There were also differences in age-adjusted IR trends between various age groups. For patients of ages 55 to 84 there was a significant trend demonstrating higher age-adjusted IRs over time, with a total PC of 184.4% and an APC of 2.9% from 1987 to 2009. For patients ages 20–54 and ≥85, there were insufficient patient numbers to determine an APC; however, the PC in age-adjusted IRs between 1987 and 2009 for these subgroups were −42.1% and −34.4%, respectively. The specific subset of patients that had the highest total PC and APC in the age-adjusted IR for MMHN from 1987 to 2009 were white females ages 55 to 84. In this cohort, the total PC in age-adjusted incidence of MMHN was 306.3%, and the APC was 5.1% over the study period (). No statistically significant joinpoint could be identified for this group. Age-adjusted IRs for white females ages 55 to 84 with MMHN by year are illustrated in Figure 3.
MMHN is a rare malignancy that makes up less than one percent of all melanomas. Outcomes for patients with MMHN are generally poor, with reported five-year overall survival (OS) rates for all stages ranging from 20 to 48% [12–16]. Sinonasal lesions often present with epistaxis and nasal obstruction, and oral cavity lesions typically present as flat pigmented lesions that may be found on dental examination . There is no firm consensus regarding the optimal management of these tumors; however, the usual primary treatment is surgical resection. Postoperative radiotherapy has been shown to improve local control but has no demonstrated impact on survival [15, 16, 18–20]. Because of the rarity of MMHN, the majority of studies on this disease are single institution reports with limited patient numbers, and reliable data regarding both outcomes and epidemiology are sparse.

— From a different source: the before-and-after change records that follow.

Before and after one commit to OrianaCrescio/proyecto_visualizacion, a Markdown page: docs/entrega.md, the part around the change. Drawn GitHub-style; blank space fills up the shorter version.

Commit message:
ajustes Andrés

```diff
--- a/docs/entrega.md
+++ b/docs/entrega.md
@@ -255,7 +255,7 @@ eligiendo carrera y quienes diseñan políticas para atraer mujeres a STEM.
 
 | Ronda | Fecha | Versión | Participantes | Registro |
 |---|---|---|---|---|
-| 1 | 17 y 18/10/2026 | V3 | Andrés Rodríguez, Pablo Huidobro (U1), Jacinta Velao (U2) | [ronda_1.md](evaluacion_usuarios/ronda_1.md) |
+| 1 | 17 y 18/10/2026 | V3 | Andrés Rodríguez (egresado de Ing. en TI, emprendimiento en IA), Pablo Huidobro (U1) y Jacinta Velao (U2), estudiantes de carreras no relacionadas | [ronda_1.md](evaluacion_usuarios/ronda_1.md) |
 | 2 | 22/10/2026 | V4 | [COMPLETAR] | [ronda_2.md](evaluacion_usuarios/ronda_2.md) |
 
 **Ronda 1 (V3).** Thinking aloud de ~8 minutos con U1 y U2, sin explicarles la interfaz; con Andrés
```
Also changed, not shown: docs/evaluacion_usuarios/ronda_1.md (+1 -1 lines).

It is firmly established that the incidence of cutaneous melanoma is increasing over time [21, 22]. The 2000 joint annual report on cancer reported that the incidence of cutaneous melanoma in the United States increased by approximately 2.6% per year from 1991 to 1997 . More recently, Simard et al. demonstrated that the APC in the age-adjusted IR for cutaneous melanoma was 2.1% per year for white men and 2.4% per year for white women from 1999 to 2009 in the United States, with subset analysis demonstrating that these trends were mainly due to increasing incidence in men aged older than 55 years and women of all ages . This trend may be due to changes in sun exposure patterns; however, it is also possible that improved detection has played a role. In contrast to the well-documented rise in incidence for cutaneous melanoma, however, there has been no published data to date describing the incidence trend for MMHN. Our analysis of the SEER data demonstrates that the incidence of MMHN in the United States has been rising steadily from 1987 to 2009, with an APC (2.4%) similar to that of cutaneous melanoma over a similar time period. Furthermore, Joinpoint regression analysis demonstrates that the rise in incidence of MMHN was particularly prominent from 1999 to 2009, with an APC of 5.8% over this time period. This trend is driven by an increased incidence of nasal cavity lesions. There is a particularly notable increase in MMHN in white females, with the highest rates of increase observed in white females ages 55 to 84. These findings suggest that there are dynamic etiologic factors that are causing a change in the patterns of presentation in this disease. However, it is unclear what specific risk factors are contributing to the particularly rapid increase in MMHN incidence in this subgroup, and further study is needed to better understand this trend.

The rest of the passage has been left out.